[Modification records]
··········
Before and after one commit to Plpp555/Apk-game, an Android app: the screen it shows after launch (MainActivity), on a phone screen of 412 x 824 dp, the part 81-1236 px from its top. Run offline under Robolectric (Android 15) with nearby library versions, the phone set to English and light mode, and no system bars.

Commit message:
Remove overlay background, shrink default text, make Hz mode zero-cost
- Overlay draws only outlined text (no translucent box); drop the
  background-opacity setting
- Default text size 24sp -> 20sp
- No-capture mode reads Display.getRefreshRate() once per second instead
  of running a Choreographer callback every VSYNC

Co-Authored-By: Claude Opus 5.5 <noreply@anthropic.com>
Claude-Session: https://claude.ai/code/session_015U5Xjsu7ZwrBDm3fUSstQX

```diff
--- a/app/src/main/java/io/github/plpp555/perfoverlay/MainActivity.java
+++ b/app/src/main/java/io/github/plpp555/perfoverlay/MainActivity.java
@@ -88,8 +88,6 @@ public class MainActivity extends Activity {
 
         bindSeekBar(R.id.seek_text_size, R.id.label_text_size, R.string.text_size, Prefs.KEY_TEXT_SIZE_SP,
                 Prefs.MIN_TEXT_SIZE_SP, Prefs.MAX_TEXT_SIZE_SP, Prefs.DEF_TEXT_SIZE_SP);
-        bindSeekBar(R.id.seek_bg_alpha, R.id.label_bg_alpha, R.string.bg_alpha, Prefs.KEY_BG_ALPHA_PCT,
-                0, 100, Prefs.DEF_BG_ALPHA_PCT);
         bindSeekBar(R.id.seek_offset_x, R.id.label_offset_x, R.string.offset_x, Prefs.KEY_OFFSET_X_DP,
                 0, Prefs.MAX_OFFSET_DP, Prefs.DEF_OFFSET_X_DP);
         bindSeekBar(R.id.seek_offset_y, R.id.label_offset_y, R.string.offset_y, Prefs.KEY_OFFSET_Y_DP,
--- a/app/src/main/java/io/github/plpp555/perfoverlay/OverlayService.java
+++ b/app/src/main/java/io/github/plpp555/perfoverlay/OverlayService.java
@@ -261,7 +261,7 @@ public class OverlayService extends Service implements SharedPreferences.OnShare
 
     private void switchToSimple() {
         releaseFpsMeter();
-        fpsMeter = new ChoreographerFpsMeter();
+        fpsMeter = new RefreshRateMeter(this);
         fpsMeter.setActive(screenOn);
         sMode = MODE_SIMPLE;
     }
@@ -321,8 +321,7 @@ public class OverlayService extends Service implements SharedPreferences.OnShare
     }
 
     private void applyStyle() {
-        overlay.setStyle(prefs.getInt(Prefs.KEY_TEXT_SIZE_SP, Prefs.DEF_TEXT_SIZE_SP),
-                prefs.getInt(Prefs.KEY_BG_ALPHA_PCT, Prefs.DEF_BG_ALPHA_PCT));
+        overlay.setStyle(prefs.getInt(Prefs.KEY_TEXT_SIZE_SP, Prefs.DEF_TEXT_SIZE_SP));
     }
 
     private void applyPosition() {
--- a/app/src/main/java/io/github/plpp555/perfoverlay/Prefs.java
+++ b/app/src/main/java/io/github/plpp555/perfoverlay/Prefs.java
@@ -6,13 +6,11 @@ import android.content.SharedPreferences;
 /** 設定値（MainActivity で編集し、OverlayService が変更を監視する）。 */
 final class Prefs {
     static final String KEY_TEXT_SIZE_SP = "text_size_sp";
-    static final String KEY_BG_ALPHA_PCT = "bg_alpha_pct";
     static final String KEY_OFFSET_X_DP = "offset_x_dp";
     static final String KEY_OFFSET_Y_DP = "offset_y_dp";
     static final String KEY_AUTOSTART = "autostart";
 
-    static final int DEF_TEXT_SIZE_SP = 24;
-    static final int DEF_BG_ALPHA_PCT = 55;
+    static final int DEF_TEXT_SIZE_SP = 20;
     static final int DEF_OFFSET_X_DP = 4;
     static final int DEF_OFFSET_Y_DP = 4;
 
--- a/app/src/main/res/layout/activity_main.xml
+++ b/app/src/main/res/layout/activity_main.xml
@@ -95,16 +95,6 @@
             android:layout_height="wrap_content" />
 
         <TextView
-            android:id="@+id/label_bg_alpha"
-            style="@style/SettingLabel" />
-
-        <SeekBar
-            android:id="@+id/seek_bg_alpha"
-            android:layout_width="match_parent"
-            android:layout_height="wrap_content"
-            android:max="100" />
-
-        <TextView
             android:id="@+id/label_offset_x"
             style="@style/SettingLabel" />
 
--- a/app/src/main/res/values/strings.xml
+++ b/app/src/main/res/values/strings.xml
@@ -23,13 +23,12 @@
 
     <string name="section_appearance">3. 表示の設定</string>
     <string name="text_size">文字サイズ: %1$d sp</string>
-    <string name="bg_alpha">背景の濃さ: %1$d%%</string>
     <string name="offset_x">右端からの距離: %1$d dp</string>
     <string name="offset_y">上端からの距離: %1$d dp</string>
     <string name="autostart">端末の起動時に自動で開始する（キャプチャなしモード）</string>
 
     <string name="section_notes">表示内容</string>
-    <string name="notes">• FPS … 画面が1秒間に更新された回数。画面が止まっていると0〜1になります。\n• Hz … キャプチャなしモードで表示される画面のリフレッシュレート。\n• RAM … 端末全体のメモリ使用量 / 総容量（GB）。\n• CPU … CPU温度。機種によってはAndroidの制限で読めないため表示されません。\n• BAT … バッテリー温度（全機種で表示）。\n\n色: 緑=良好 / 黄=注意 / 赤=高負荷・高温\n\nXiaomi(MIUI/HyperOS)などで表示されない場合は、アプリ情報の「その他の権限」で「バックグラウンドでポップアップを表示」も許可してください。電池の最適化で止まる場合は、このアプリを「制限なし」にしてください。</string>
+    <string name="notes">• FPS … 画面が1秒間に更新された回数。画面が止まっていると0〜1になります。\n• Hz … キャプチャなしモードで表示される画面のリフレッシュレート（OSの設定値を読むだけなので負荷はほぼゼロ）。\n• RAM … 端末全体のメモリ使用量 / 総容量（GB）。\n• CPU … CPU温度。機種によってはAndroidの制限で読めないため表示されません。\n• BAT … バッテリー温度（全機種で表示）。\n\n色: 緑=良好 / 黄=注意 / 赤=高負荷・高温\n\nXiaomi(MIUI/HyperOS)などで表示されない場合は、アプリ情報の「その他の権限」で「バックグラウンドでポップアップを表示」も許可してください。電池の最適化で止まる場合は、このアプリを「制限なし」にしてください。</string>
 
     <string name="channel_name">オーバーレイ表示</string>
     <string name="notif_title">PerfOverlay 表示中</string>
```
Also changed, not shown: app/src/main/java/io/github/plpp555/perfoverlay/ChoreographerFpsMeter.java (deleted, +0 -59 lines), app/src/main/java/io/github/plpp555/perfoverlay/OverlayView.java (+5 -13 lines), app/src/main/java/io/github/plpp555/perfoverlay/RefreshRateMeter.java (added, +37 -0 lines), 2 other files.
··········
_Assignment:_ Above are the records. Copy every line in them holding "final".

_Output of the task:_
 final class Prefs {
     static final String KEY_TEXT_SIZE_SP = "text_size_sp";
-    static final String KEY_BG_ALPHA_PCT = "bg_alpha_pct";
     static final String KEY_OFFSET_X_DP = "offset_x_dp";
     static final String KEY_OFFSET_Y_DP = "offset_y_dp";
     static final String KEY_AUTOSTART = "autostart";
-    static final int DEF_TEXT_SIZE_SP = 24;
-    static final int DEF_BG_ALPHA_PCT = 55;
+    static final int DEF_TEXT_SIZE_SP = 20;
     static final int DEF_OFFSET_X_DP = 4;
     static final int DEF_OFFSET_Y_DP = 4;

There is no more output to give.